Abstract (2018-2021)

Cognitive control describes a set of regulatory mechanisms that allow for stability and flexibility in behavior. This is perhaps most obvious in multitasking. Executing multiple tasks in rapid succession requires the stable maintenance of task goals to successfully perform individual tasks. Additionally it requires flexible switching between tasks to schedule the order of events appropriately. Control is often triggered by critical events (e.g. conflict between mutual incompatible responses) that signal the need to modify previous behavior. Recent research suggested that conflict during task performance has a two-fold function. One the one hand, it signals the need for more stability and improved task focus. On the other hand, it acts as a “switch” cue that signals the opportunity to disengage from a currently difficult task; thereby conflict increases flexibility in task choices. Yet, it has been suggested that the signaling function of conflict critically depends on the utility in a specific context. For instance, we can learn that conflict is more frequent in one context or task than in the other. In this project we aim to investigate such proactive control for task choices and task performance and their interaction during multitasking. More specifically, we will assess how conflict during task performance informs the selection of tasks and we will test how the possibility to choose tasks changes control during task performance. But how can conflict fulfill these multiple signaling functions? According to theoretical models conflict is registered as a negative affective signal which serves as a common currency to inform different control mechanisms. One goal of this project is to test this assumption and to provide evidence that conflict in multitasking elicits negative affect, and to assess how conflict-triggered affect informs proactive control. Furthermore, the current project aims to investigate whether and how these cognitive control mechanisms can be applied to motor control. Therefore, we will systematically compare control principles and probe a possible transfer of learned proactive control across domains.

 

Abstract (2015-2018)

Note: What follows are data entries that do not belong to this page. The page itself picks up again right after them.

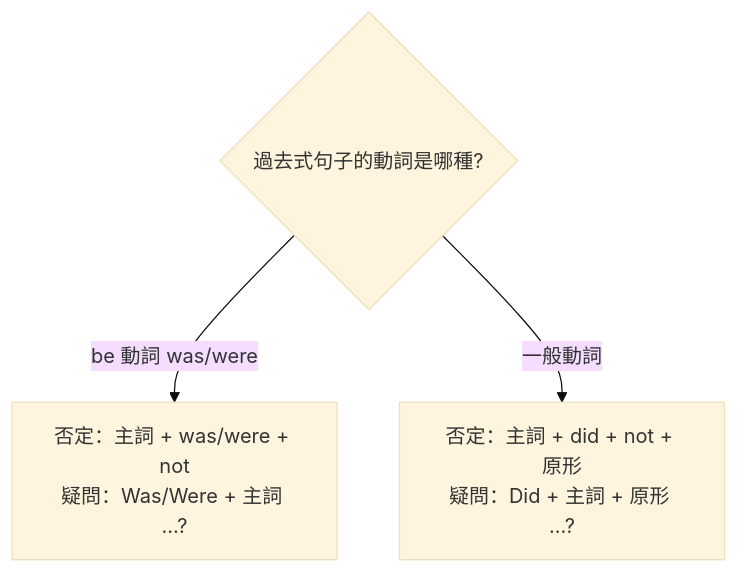
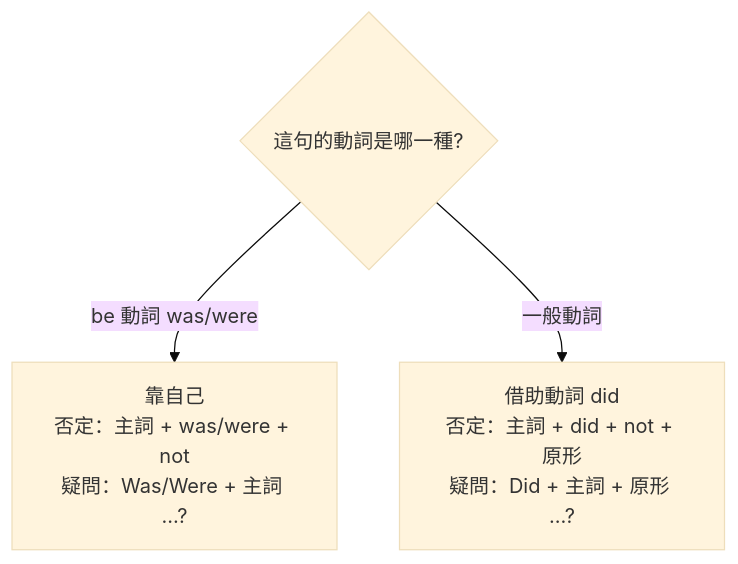
Before and after one commit to aquariusCCA/english-learning-system: the diagram in 02 謝孟媛英文文法/初級文法/03 be 動詞、一般動詞（過去式）.md, drawn with Mermaid (base theme). The commit also changed other lines of this file, not shown here.

First line of the commit message:
docs(初級文法): 03 be動詞、一般動詞（過去式）教學型重構

````diff
--- a/02 謝孟媛英文文法/初級文法/03 be 動詞、一般動詞（過去式）.md
+++ b/02 謝孟媛英文文法/初級文法/03 be 動詞、一般動詞（過去式）.md
@@ -160,5 +33,5 @@
 ```mermaid
 graph TD
-  Q{過去式句子的動詞是哪種?} -->|be 動詞 was/were| B["否定：主詞 + was/were + not<br/>疑問：Was/Were + 主詞 …?"]
-  Q -->|一般動詞| G["否定：主詞 + did + not + 原形<br/>疑問：Did + 主詞 + 原形 …?"]
+  Q{這句的動詞是哪一種?} -->|be 動詞 was/were| B["靠自己<br/>否定：主詞 + was/were + not<br/>疑問：Was/Were + 主詞 …?"]
+  Q -->|一般動詞| G["借助動詞 did<br/>否定：主詞 + did + not + 原形<br/>疑問：Did + 主詞 + 原形 …?"]
 ```
````
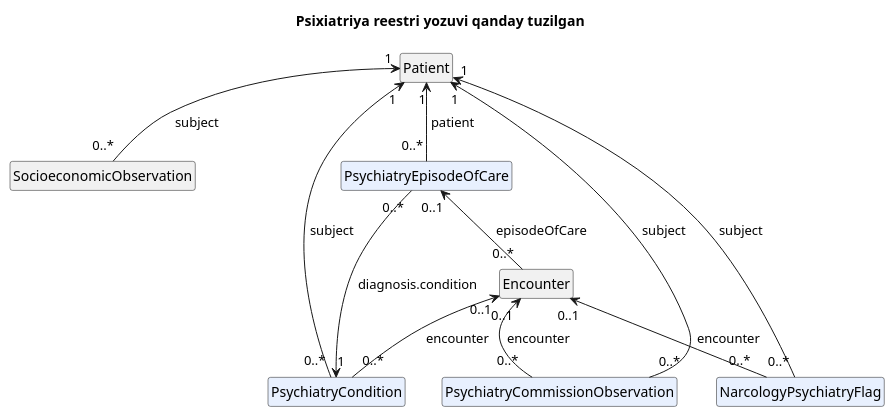
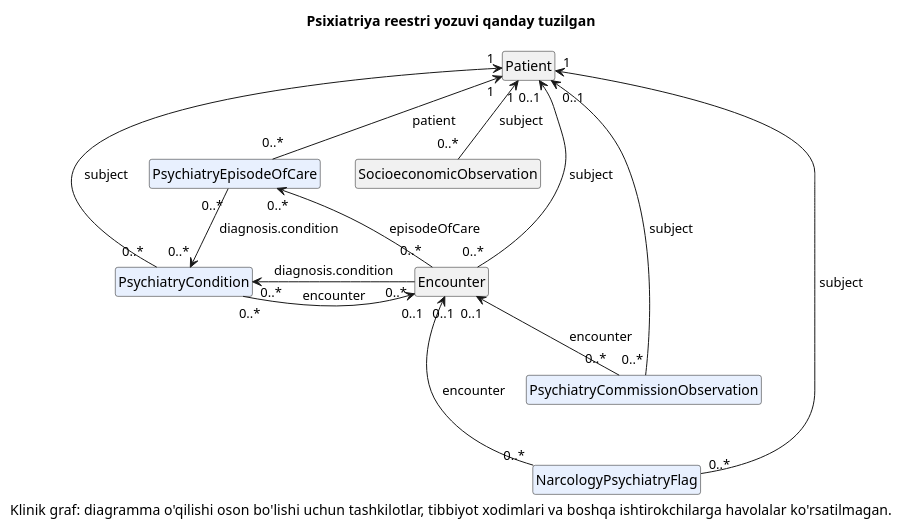
Before and after one commit to icmrnbw/digital-health-integration: the diagram in input/images-source/psychiatry-model-uz.plantuml, drawn with PlantUML. The commit also changed 29 other files, not shown here.

First line of the commit message:
Integration diagrams: all profiles, clinical graph (#104)

```diff
--- a/input/images-source/psychiatry-model-uz.plantuml
+++ b/input/images-source/psychiatry-model-uz.plantuml
@@ -1,25 +1,29 @@
 @startuml psychiatry-model-uz
 hide circle
 hide empty members
 title Psixiatriya reestri yozuvi qanday tuzilgan
 
 class Patient [[https://dhp.uz/fhir/core/StructureDefinition-uz-core-patient.html{UZ Core Patient profilini ochish}]]
 class Encounter [[https://dhp.uz/fhir/core/StructureDefinition-uz-core-encounter.html{UZ Core Encounter profilini ochish}]]
 class SocioeconomicObservation [[https://dhp.uz/fhir/core/StructureDefinition-uz-core-socioeconomic-observation.html{UZ Core Socioeconomic Observation profilini ochish}]]
 class PsychiatryEpisodeOfCare [[StructureDefinition-psychiatry-episode-of-care.html{PsychiatryEpisodeOfCare profilini ochish}]] #E8F0FE
 class PsychiatryCondition [[StructureDefinition-psychiatry-condition.html{PsychiatryCondition profilini ochish}]] #E8F0FE
 class PsychiatryCommissionObservation [[StructureDefinition-psychiatry-commission-observation.html{PsychiatryCommissionObservation profilini ochish}]] #E8F0FE
 class NarcologyPsychiatryFlag [[StructureDefinition-narcology-psychiatry-flag.html{NarcologyPsychiatryFlag profilini ochish}]] #E8F0FE
 
 Patient "1" <-- "0..*" PsychiatryEpisodeOfCare : « patient »
+Patient "1" <-- "0..*" SocioeconomicObservation : « subject »
+PsychiatryEpisodeOfCare "0..*" --> "0..*" PsychiatryCondition : « diagnosis.condition »
+PsychiatryEpisodeOfCare "0..*" <-- "0..*" Encounter : « episodeOfCare »
+Patient "0..1" <-- "0..*" Encounter : « subject »
 Patient "1" <-- "0..*" PsychiatryCondition : « subject »
-Patient "1" <-- "0..*" SocioeconomicObservation : « subject »
-Patient "1" <-- "0..*" PsychiatryCommissionObservation : « subject »
+PsychiatryCondition "0..*" <-right- "0..*" Encounter : « diagnosis.condition »
+PsychiatryCondition "0..*" -right-> "0..1" Encounter : « encounter »
+Encounter "0..1" <--- "0..*" NarcologyPsychiatryFlag : « encounter »
+Encounter "0..1" <-- "0..*" PsychiatryCommissionObservation : « encounter »
 Patient "1" <-- "0..*" NarcologyPsychiatryFlag : « subject »
-PsychiatryEpisodeOfCare "0..1" <-- "0..*" Encounter : « episodeOfCare »
-PsychiatryCondition "1" <-- "0..*" PsychiatryEpisodeOfCare : « diagnosis.condition »
-Encounter "0..1" <-- "0..*" PsychiatryCondition : « encounter »
-Encounter "0..1" <-- "0..*" PsychiatryCommissionObservation : « encounter »
-Encounter "0..1" <-- "0..*" NarcologyPsychiatryFlag : « encounter »
+Patient "0..1" <-- "0..*" PsychiatryCommissionObservation : « subject »
+
+caption Klinik graf: diagramma o'qilishi oson bo'lishi uchun tashkilotlar, tibbiyot xodimlari va boshqa ishtirokchilarga havolalar ko'rsatilmagan.
 
 @enduml
```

When we perform multiple tasks in parallel, we often face a dilemma. On the one hand, we have to be persistent and concentrate on specific aspects in order to complete a single task. On the other hand, we have to be flexible and switch between different tasks to maintain an adequate overall performance. These seemingly opposing demands on action coordination require control. The need for control is often triggered by critical events like conflict between incompatible responses or errors. Previous work has shown that the detection of conflict optimizes attentional processes and increases stability – we get better at the actual task and solve conflict. However, other studies have shown that the detection of conflict triggers a process of task-disengagement and increases flexibility – we switch to an alternative task and avoid conflict.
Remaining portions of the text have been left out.